The electric-car maker will construct the plant in or near Austin, Electrek said. The Associated Press later reported that Austin and Tulsa, Oklahoma, are finalists for the facility but that no final decision has been made.
Elon Musk said in March that Tesla was scouting for sites where it will build both the in-development Cybertruck and the Model Y crossover for customers on the East Coast. The chief executive officer last week threatened to move the company’s headquarters and future programs to Texas or Nevada after a California county blocked the carmaker from reopening its factory in the San Francisco Bay area.
Within days, the company defied county health officials and restarted production.
Tesla unveiled the Cybertruck in November, with Musk pitching it as a radically different option from the highly lucrative pickups produced by established automakers. A botched demonstration during which the company’s design chief cracked what was supposed to be shatterproof glass generated enormous publicity.
(Also read: Tesla Cybertruck may be able to float 'for a while', reveals Elon Musk)
Texas was among the finalist states for the battery factory that Tesla ultimately chose in 2014 to build near Reno, Nevada.

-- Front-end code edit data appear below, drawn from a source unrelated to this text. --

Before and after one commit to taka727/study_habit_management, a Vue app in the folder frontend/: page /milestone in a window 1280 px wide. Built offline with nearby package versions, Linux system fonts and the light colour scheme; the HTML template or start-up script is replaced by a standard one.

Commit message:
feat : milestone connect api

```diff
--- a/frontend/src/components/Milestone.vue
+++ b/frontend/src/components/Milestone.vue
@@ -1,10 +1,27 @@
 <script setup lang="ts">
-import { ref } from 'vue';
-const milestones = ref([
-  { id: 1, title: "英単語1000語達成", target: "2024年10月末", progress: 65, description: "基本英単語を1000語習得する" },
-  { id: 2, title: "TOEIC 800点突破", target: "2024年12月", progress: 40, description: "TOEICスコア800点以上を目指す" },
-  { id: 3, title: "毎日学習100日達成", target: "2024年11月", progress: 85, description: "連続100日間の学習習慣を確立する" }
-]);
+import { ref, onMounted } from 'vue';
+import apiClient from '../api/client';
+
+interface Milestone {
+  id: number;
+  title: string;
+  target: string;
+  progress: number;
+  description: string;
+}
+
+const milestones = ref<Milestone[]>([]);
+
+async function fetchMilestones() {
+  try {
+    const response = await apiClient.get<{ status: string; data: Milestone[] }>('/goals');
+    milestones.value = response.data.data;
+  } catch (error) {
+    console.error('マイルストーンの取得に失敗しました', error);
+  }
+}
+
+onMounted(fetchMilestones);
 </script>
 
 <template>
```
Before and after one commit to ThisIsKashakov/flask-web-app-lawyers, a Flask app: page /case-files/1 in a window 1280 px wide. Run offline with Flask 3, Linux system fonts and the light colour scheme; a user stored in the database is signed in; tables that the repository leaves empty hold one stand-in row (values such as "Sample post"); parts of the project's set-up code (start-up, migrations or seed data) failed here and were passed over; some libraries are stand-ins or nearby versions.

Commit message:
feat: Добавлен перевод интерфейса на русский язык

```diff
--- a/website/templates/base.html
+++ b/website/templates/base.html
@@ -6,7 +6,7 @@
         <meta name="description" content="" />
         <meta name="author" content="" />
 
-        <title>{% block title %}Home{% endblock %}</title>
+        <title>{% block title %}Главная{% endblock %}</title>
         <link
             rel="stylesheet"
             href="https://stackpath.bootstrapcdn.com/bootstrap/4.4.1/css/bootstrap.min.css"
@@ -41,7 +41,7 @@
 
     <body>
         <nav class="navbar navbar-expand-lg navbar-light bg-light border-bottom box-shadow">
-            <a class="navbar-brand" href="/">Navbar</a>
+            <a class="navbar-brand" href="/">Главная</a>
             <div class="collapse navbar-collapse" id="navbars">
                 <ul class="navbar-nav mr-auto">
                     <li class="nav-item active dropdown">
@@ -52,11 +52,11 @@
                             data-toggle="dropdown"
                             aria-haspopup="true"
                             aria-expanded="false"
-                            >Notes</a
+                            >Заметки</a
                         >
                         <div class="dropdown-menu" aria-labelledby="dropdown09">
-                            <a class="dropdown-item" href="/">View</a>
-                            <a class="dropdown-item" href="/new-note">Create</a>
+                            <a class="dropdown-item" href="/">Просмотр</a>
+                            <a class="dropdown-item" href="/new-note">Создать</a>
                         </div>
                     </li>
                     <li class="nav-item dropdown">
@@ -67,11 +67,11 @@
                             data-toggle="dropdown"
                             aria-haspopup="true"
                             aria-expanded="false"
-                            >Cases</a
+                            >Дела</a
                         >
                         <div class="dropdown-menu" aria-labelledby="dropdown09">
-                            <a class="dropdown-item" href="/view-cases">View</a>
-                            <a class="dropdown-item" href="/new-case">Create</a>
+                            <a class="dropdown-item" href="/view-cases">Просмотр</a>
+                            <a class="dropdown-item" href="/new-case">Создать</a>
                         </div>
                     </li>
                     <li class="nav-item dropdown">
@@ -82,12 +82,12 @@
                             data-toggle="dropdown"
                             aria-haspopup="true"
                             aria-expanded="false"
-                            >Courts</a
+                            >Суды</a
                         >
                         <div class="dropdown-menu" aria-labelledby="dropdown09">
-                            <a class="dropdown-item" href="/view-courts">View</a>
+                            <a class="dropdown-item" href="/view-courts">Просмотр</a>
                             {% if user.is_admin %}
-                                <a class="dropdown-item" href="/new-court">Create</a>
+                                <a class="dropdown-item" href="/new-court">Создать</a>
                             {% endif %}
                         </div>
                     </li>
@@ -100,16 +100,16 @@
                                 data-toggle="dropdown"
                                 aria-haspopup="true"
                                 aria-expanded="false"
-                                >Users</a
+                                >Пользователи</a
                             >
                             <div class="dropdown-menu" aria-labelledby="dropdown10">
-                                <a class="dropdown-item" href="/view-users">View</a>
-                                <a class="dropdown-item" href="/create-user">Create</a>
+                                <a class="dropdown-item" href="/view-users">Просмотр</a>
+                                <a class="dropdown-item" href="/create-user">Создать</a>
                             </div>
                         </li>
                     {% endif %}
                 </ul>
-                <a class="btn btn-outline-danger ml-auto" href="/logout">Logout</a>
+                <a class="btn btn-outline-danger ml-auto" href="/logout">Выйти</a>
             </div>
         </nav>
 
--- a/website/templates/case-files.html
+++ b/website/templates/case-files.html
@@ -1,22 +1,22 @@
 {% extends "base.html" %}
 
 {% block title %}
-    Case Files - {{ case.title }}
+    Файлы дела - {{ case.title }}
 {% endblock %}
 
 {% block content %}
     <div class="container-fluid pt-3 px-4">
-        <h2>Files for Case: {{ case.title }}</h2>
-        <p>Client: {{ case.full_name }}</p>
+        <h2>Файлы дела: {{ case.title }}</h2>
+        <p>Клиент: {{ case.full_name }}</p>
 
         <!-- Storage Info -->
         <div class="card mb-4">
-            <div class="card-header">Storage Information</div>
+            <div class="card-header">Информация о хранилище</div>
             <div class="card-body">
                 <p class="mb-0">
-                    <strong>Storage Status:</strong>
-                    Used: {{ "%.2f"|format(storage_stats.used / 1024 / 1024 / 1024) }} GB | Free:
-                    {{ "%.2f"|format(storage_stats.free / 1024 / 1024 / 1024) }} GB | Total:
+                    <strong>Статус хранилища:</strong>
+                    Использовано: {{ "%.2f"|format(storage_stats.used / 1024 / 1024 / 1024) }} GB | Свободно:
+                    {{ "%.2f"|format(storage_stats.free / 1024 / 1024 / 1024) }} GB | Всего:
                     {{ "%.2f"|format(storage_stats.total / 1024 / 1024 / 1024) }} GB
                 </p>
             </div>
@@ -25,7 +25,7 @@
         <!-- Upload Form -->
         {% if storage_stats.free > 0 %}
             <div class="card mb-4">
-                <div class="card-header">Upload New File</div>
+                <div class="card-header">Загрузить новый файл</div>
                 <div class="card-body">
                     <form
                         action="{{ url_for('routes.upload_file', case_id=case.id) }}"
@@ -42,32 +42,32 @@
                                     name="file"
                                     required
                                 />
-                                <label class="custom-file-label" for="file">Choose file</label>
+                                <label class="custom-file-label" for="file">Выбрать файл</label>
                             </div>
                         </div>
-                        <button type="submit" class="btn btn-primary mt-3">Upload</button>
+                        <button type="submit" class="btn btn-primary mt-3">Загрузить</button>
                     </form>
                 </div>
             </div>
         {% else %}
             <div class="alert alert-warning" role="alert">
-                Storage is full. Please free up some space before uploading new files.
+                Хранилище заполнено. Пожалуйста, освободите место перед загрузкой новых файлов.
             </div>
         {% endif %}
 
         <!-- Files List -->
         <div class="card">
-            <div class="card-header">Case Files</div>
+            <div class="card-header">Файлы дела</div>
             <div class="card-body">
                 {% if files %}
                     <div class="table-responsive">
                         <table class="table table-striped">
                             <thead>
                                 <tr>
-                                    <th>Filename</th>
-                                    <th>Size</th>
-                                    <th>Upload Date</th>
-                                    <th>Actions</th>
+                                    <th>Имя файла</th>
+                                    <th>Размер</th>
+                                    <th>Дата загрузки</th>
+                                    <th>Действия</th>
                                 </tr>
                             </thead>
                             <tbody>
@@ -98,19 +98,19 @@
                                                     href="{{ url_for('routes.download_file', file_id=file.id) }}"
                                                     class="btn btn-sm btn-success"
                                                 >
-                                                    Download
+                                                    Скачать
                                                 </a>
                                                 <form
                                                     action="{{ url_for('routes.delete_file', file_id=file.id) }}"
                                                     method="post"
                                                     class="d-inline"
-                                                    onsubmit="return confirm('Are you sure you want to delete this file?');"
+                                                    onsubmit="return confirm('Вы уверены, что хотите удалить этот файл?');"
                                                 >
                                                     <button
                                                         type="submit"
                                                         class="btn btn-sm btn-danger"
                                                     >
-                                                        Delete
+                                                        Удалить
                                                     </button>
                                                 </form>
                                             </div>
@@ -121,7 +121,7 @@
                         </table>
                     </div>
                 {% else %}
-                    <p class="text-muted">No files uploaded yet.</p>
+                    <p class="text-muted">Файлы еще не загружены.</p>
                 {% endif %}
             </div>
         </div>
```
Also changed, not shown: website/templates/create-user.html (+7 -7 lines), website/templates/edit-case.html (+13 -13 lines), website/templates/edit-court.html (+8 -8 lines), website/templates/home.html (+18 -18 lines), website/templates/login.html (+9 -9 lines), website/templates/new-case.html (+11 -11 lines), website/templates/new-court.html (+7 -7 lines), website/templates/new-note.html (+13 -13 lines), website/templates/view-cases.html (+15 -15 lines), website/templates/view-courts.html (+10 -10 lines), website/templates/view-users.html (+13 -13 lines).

The state of Nevada lured the company with a $1.3 billion incentive package.
Tesla employs roughly 11,000 workers in Fremont, California, where its current factory is located. Musk, 48, said last week that the company will decide whether to keep producing cars there based on how it’s treated going forward.
(Also read - Future is here: Elon Musk spotted driving Cybertruck on LA freeway)
Following through on that threat would be challenging. The factory is the only place in the world where Tesla makes the Model S, X and Y. The company purchased it from Toyota Motor Corp. in the wake of the global financial crisis for just $42 million and has sunk billions of dollars into it since then.
During Tesla’s April 29 quarterly earnings call, Musk said the company was one-to-three months away from announcing where its next plant will be built.
This story has been published from a wire agency feed without modifications to the text. Only the headline has been changed.